It’s common these days for your website to be attacked – usually you won’t even be aware of it, and if it’s a static site, it’s rarely an issue. But let’s face it, these days most sites have dynamic content. Think about all the dynamic content platforms such as WordPress, Drupal, Wix, Ghost, Joomla, and also the countless frameworks for rapid development such as Angular, CakePHP, Laravel, Django, Bootstrap, etc. and unless you are prepared beforehand, an attack can be very damaging not just to your website, but your company’s image, emailing ability, and possibly much more.
First and foremost, Security protocols should be in place. Limit the attack vectors and you limit the ability for any attack to be successful. There are standard things that should be done, and then additional steps that should be taken depending on the type of site or platform.
Second, Automation. The processes should be automated as much as possible so you don’t have to deal with them on a regular basis. IP banning, user lockouts, etc should all be automatic and set very strict for any admin accounts.
Third, Alerting. When you are attacked, you should have a process in place to identify if the attack was successful, and if so, what to do about it. There should be a system constantly watching for issues and when they are identified alerting you to them.

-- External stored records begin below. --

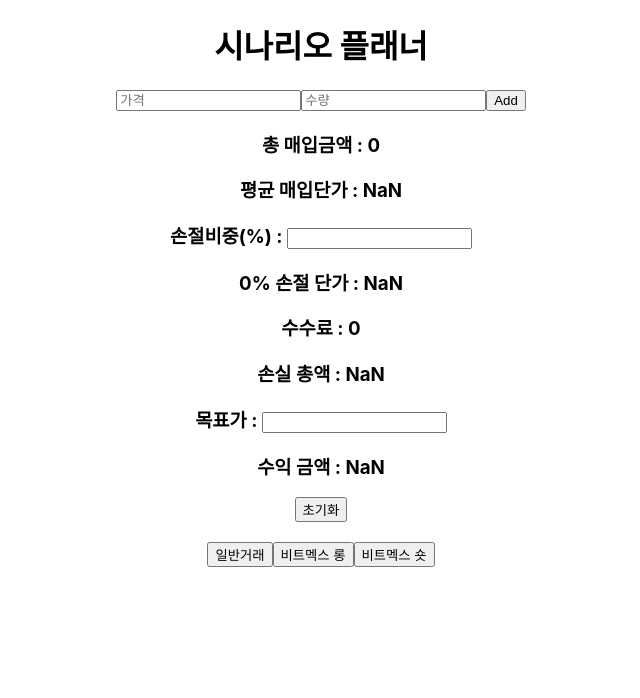
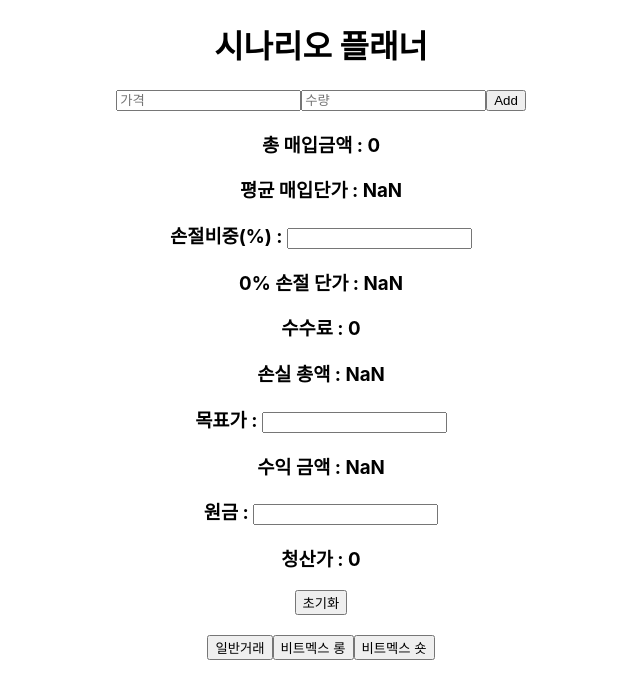
Before and after one commit to freewizard20/calc, a React (Create React App) app: page / in a window 1280 px wide. Shown: the top 698 px of the page, without its empty margins (319-959 px from the left). Built offline with nearby package versions, Linux system fonts and the light colour scheme.

Commit message:
added liquidation ui

```diff
--- a/src/components/Main.js
+++ b/src/components/Main.js
@@ -16,6 +16,8 @@ function Main() {
   const [taxrate, setTaxrate] = useState(0.0015);
   const [revenue, setRevenue] = useState(0);
   const [calcState, setCalcState] = useState(1);
+  const [balance, setBalance] = useState("");
+  const [liquidationPrice, setLiquidationPrice] = useState(0);
 
   useEffect(() => {
     if (calcState === 0) {
@@ -93,7 +95,7 @@ function Main() {
         )
       );
     }
-  }, [priceList, cutlossPercentage, target, calcState]);
+  }, [priceList, cutlossPercentage, target, calcState, balance]);
 
   const addHandler = () => {
     if (isNaN(Number(price)) || isNaN(Number(amount))) {
@@ -198,6 +200,23 @@ function Main() {
         />
       </h3>
       <h3>수익 금액 : {revenue}</h3>
+      {calcState > 0 ? (
+        <div>
+          <h3>
+            원금 :{" "}
+            <input
+              type="text"
+              onChange={(e) => {
+                setBalance(e.target.value);
+              }}
+              value={balance}
+            />
+          </h3>
+          <h3>청산가 : {liquidationPrice}</h3>
+        </div>
+      ) : (
+        <></>
+      )}
       <button onClick={resetHandler}>초기화</button>
       <div style={{ marginTop: "20px" }}>
         <button
```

Finally, Reporting. When you are attacked, it’s typically going to be from a compromised server. So by reporting the attack, you alert the admin of the server to the compromised machine. Also by reporting, you let the service provider know their customer either has a compromised machine or in rare cases is the attacker and they can then disable the customer’s services. But how to know who to report the abuse to? From the alert, you will have the IP address, and can use Who Is My ISP to identify the IP, then simply google the ISP’s name and the words “report abuse”, or if you know the ISP’s domain name (like ohv.com), use Abuse.net to lookup their abuse reporting email address. You should then provide the following: Source IP, Destination IP, Date and Time, Timezone, and logs which show the event.